Sunday Dec. 4: Zacha adjusting to life in the NHL

Sunday Dec. 4: Zacha adjusting to life in the NHL

Here are all the links from around the hockey world, and what I’m reading while marveling at the Bruins setting a franchise record this season for fewest practices in a regular season.
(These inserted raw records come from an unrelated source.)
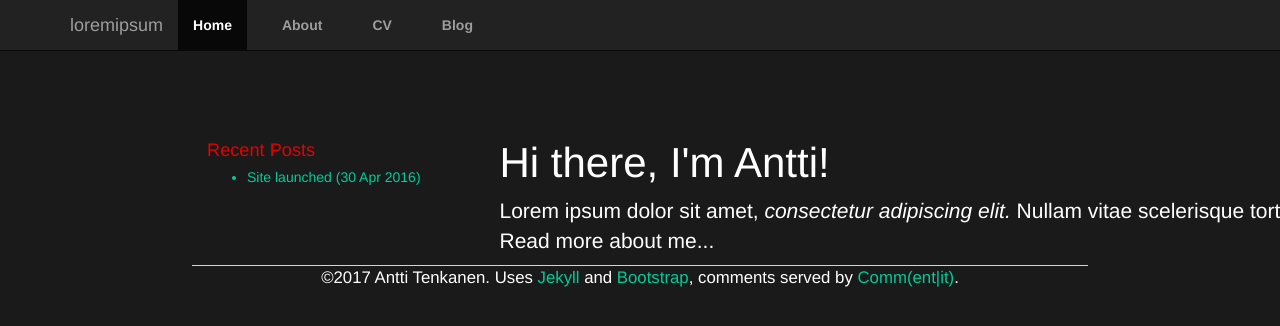
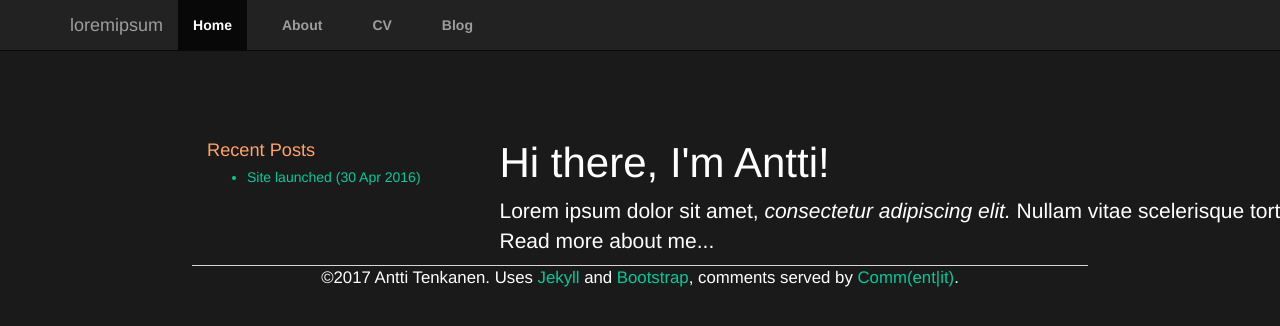
Before and after one commit to plantecophys/plantecophys, a Jekyll site: the page built from index.html, in a window 1280 px wide. Shown: the top 326 px of the page. Built offline with Jekyll 4.4.1, drawn with Linux system fonts in a browser that asks for light colours; the list of posts is cut into pages by our own code.

Commit message:
Update main.css

```diff
--- a/css/main.css
+++ b/css/main.css
@@ -58,7 +58,7 @@ ul.blog li {
 /* Blogin etusivu loppuu */
 /* Recent Posts box alkaa */
 .recentposts h1 {
-    color: #e60000;
+    color: #ffa366;
     font-size: 1.3em;
 }
 .recentposts a {
```
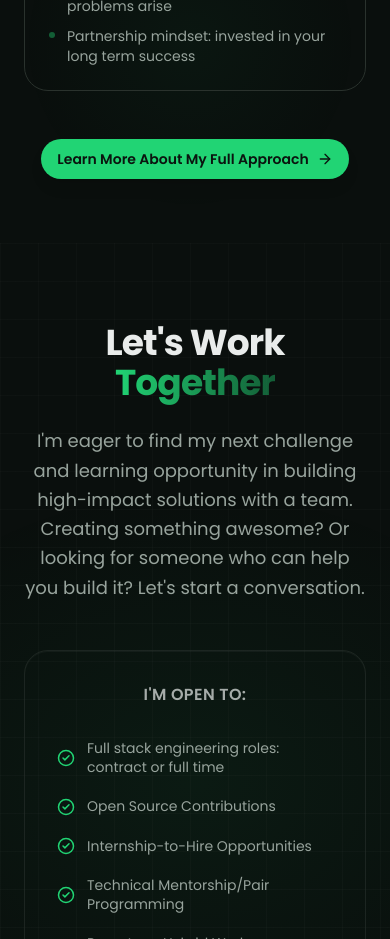
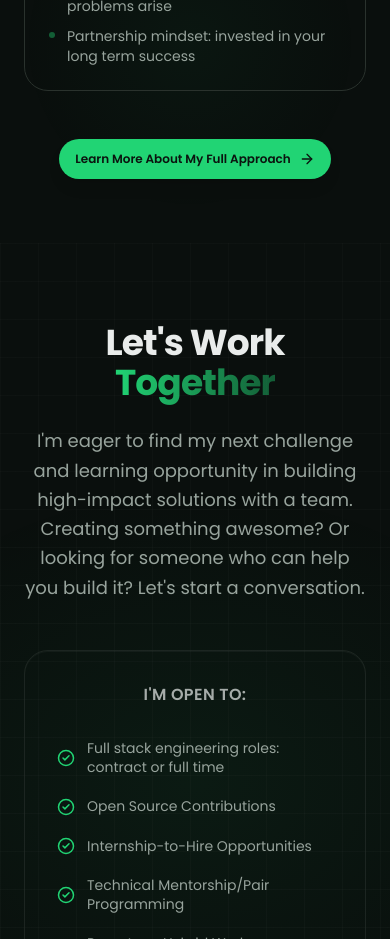
Before and after one commit to Abivic9-ops/Abivic9-Ops-Portfolio_Nextjs, a Next.js app: page / in a window 390 px wide. Shown: the part 10980-11919 px from the top of the page. Built offline with nearby package versions, Linux system fonts and the light colour scheme.

Commit message:
Resized a CTA button

```diff
--- a/src/components/sections/what-i-bring.tsx
+++ b/src/components/sections/what-i-bring.tsx
@@ -147,7 +147,7 @@ export function WhatIBring() {
             href="/about"
             className={cn(
               buttonVariants({ size: "lg" }),
-              "bg-primary text-primary-foreground hover:bg-primary/90 rounded-full px-10 py-4 text-sm font-semibold shadow-lg inline-flex items-center gap-2 group"
+              "bg-primary text-primary-foreground hover:bg-primary/90 rounded-full px-5 py-2.5 md:px-10 md:py-4 text-xs sm:text-sm font-semibold shadow-lg inline-flex items-center gap-2 group"
             )}
           >
             Learn More About My Full Approach
```
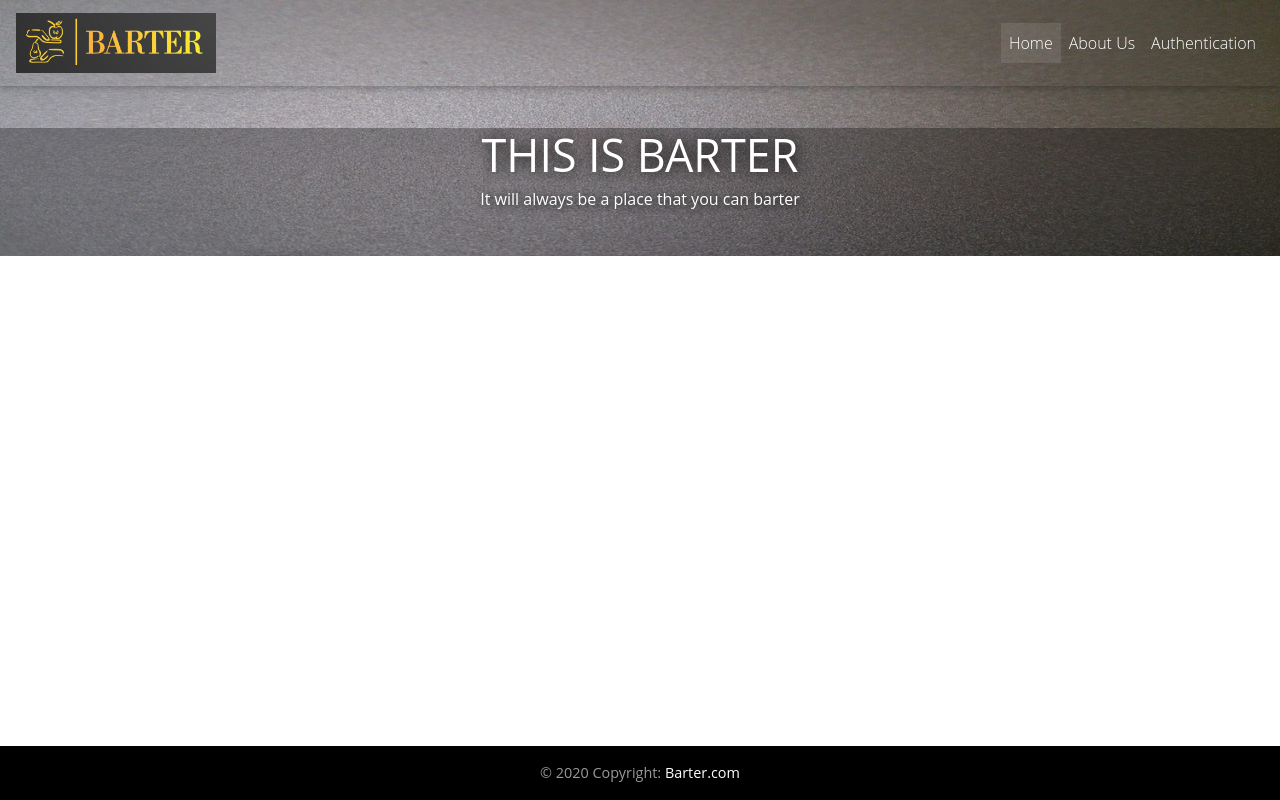
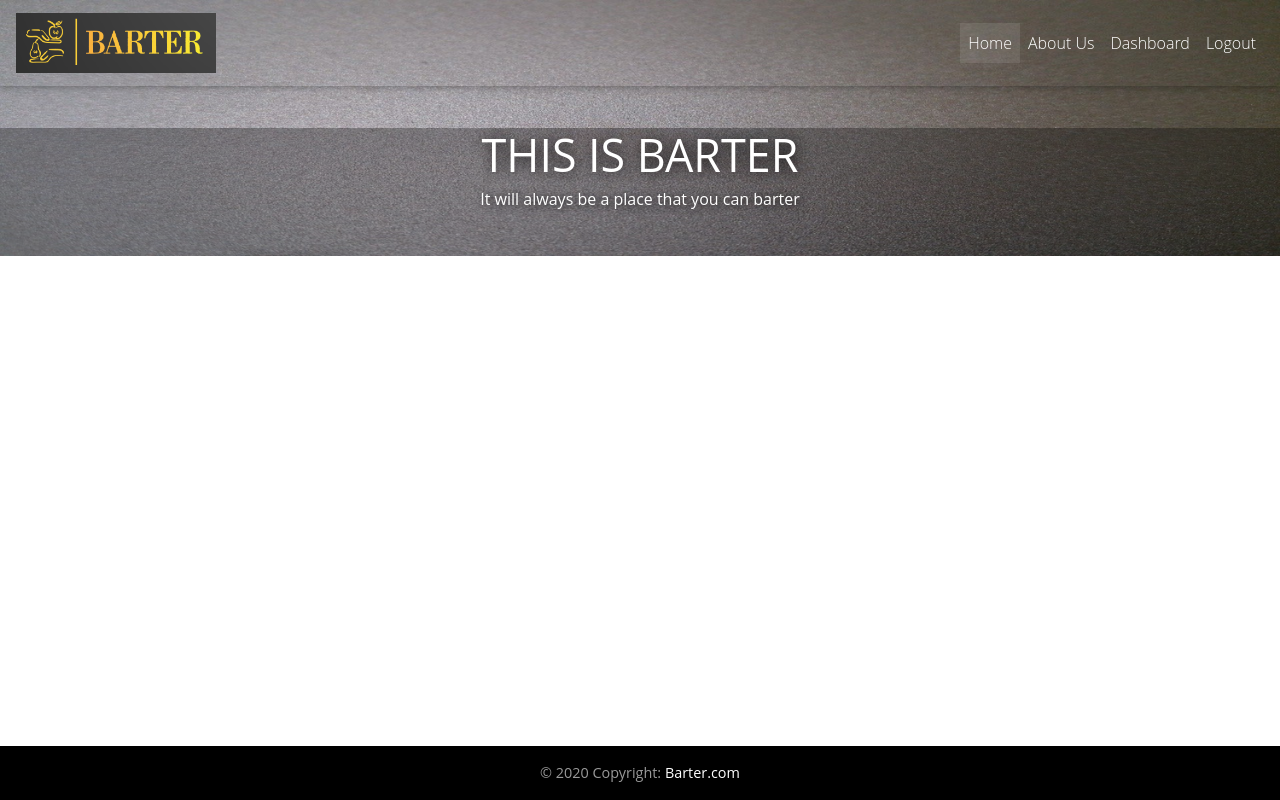
Before and after one commit to asalrostami/Barter, a React (Create React App) app: page / in a window 1280 px wide. Built offline with nearby package versions, Linux system fonts and the light colour scheme.

Commit message:
checked the route work

```diff
--- a/src/App.js
+++ b/src/App.js
@@ -9,6 +9,7 @@ import Auth from './components/Auth/Auth';
 import Dashboard from './components/Dashboard/Dashboard';
 import Desc from './components/Description/Desc';
 import Item from './components/Item/Item';
+import Logout from './components/Auth/Logout/Logout';
 
 class App extends Component{
   state = {
@@ -32,15 +33,17 @@ class App extends Component{
           <Route path="/desc" component={Desc} />
           <Route path="/item" component={Item} />
           <Route path="/about" component={AboutUs} />
-          <Route path="/about" component={AboutUs} />
+          <Route path="/auth" component={Auth} />
+          <Route path="/logout" component={Logout} />
           <Route path="/" exact component={Home} />
           <Redirect to="/" />
       </Switch>
       );
     }
+    console.log(`isAuthApp ${isAuthenticated}`);
     return (
       <div>
-        <Layout isAuth={this.isAuthenticated}>
+        <Layout isAuth={isAuthenticated}>
           {routs}
         </Layout>
       </div>
--- a/src/components/Layout/Layout.js
+++ b/src/components/Layout/Layout.js
@@ -4,7 +4,9 @@ import Toolbar from './Navigation/Toolbar/Toolbar';
 import Header from './Header/Header';
 import Footer from './Footer/Footer';
 
-const layout = (props) => (
+const layout = (props) => {
+    console.log(`isAuthLayout ${props.isAuth}`);
+    return(
         <React.Fragment>
             <Toolbar isAuth={props.isAuth} />
             {/* <Header /> */}
@@ -13,7 +15,8 @@ const layout = (props) => (
             </main>
             <Footer />
         </React.Fragment>
+        );
 
-)
+    }
 
 export default layout;
--- a/src/components/Layout/Navigation/Toolbar/Toolbar.js
+++ b/src/components/Layout/Navigation/Toolbar/Toolbar.js
@@ -23,7 +23,9 @@ class Toolbar extends Component {
 
     render(){
 
+      console.log(`isAuthToolbar ${this.props.isAuth}`);
       return(
+
         <div>
           <header>
               <MDBNavbar color="bg-primary" dark expand="md" fixed="top" scrolling transparent>
@@ -54,10 +56,10 @@ class Toolbar extends Component {
                     : null }
                 {!this.props.isAuth
                     ? <MDBNavItem>
-                         <MDBNavLink to="/auth">Authentication</MDBNavLink>
+                         <MDBNavLink to="/auth">Authenticate</MDBNavLink>
                        </MDBNavItem>
                     :  <MDBNavItem>
-                           <MDBNavLink to="/">Logout</MDBNavLink>
+                           <MDBNavLink to="/logout">Logout</MDBNavLink>
                         </MDBNavItem> }
               </MDBNavbarNav>
 
```
Lines whose indentation alone changed are shown as unchanged.
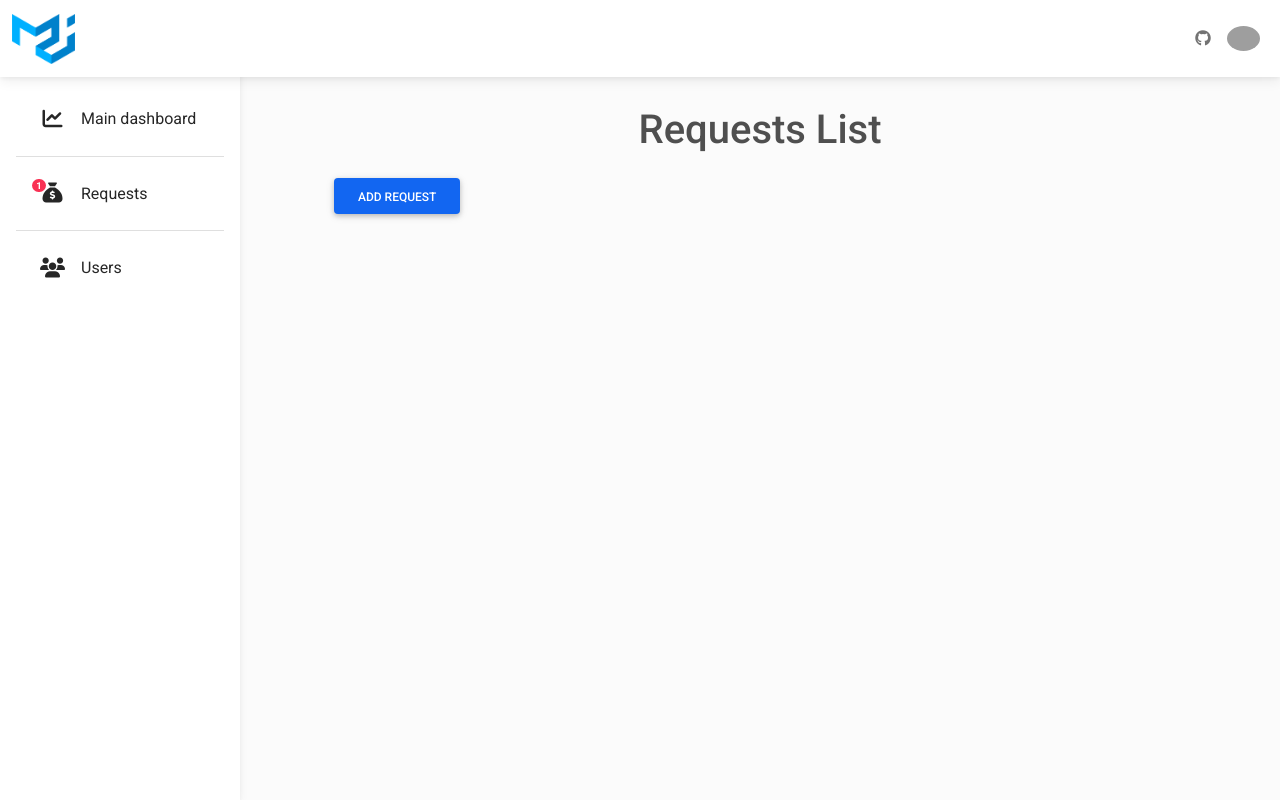
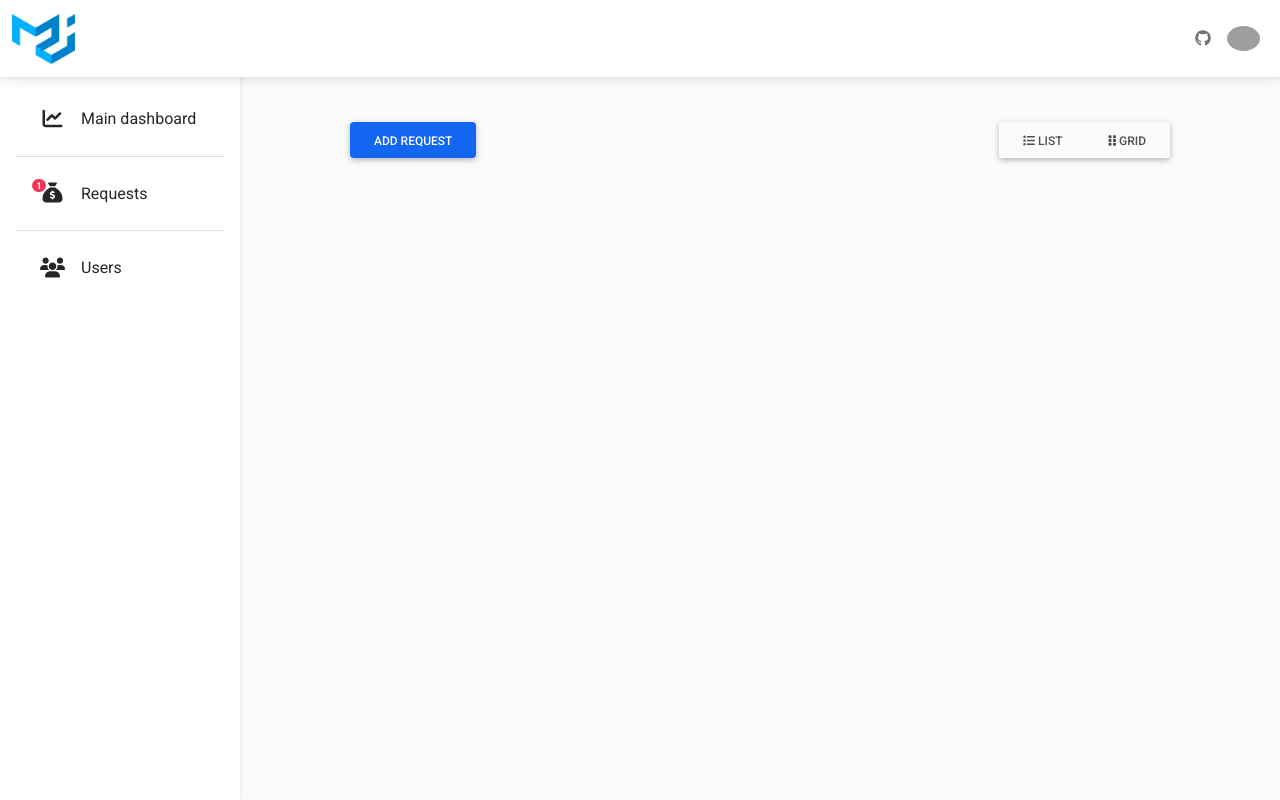
Before and after one commit to scriptogre/django-requests-web-app, a Django app: template purchase_requests/templates/requestform/request_list.html in a window 1280 px wide. Run offline with Django 3.2, Linux system fonts and the light colour scheme; the template is opened without the code that fills it, so the values that code supplies are empty; parts of the project's set-up code (start-up, migrations or seed data) failed here and were passed over; some libraries are stand-ins or nearby versions; grey boxes are pictures that could not be loaded.

Commit message:
Clean up templates, add List/Grid display switch to Requests list page,

```diff
--- a/purchase_requests/templates/requestform/request_list.html
+++ b/purchase_requests/templates/requestform/request_list.html
@@ -1,14 +1,14 @@
 {% extends "base.html" %}
 
-{% block title %}Requests List{% endblock %}
+{% block content %}
 
-{% block content %}
-  <div class="container">
-    <p class="h1 mb-4 text-center">Requests List</p>
-  </div>
-  <div class="row align-items-center mb-4">
-    <div class="col">
-      <button id="create-request" type="button" class="btn btn-primary">Add Request</button>
+  <div class="h-100 mb-4 d-flex flex-row justify-content-between align-items-center p-3">
+    {# BUTTON #}
+    <button id="create-request" type="button" class="btn btn-primary">Add Request</button>
+    {# SWITCH DISPLAY TYPE #}
+    <div class="btn-group" role="group">
+      <button onclick="location.href='{% url 'requestform:list' %}'" id="list" class="btn btn-light {% if display_type == "list" %}active{% endif %}" data-mdb-color="dark"><i class="fa-solid fa-list"></i> List</button>
+      <button onclick="location.href='{% url 'requestform:grid_list' %}'" id="grid" class="btn btn-light {% if display_type == "grid" %}active{% endif %}" data-mdb-color="dark"><i class="fa-solid fa-grip-vertical"></i> Grid</button>
     </div>
   </div>
   <!-- DataTable -->
--- a/purchase_requests/templates/users/user_list.html
+++ b/purchase_requests/templates/users/user_list.html
@@ -3,10 +3,6 @@
 {% block title %}Users List{% endblock %}
 
 {% block content %}
-  <div class="container">
-    <p class="h1 mb-4 text-center">Users List</p>
-  </div>
-
   <!-- DataTable -->
   <div id="datatable-users" class="datatable-hover w-100" data-mdb-selectable="true" data-mdb-multi="true"></div>
 
```
Also changed, not shown: purchase_requests/templates/dashboard/dashboard.html (+2 -9 lines).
Thanks compacted schedule due to the World Cup!

*Pavel Zacha is adjusting to life as a rookie in the NHL with the New Jersey Devils, and things are getting better as they go along.

*Manitoba Moose players relive their favorite Star Wars moments prior to the team holding their Star Wars Night.

*FOH (Friend of Haggs) Elliotte Friedman sits down with new Florida Panthers head coach Tom Rowe to discuss the massive changes in that organization with the firing of Gerard Gallant.

*Good for Anders Nilson putting a rainbow decal on the back of his goalie to mask to support some gay friends that have faced public resistance in their lives.

*Bruce Garrioch has his weekly NHL notes with several players, including Flyers defenseman Andrew MacDonald, potentially on the trade block if anybody wants them.

*PHT writer Cam Tucker has Colorado Avalanche defenseman Erik Johnson suffering a broken leg that will keep him out 6-8 weeks.

*There was no blood for the Vancouver Canucks fans, but there was still plenty of drama in a win over the Maple Leafs.

*For something completely different: The World Baseball Classic works for everybody except for Major League Baseball, and that would appear to be a problem.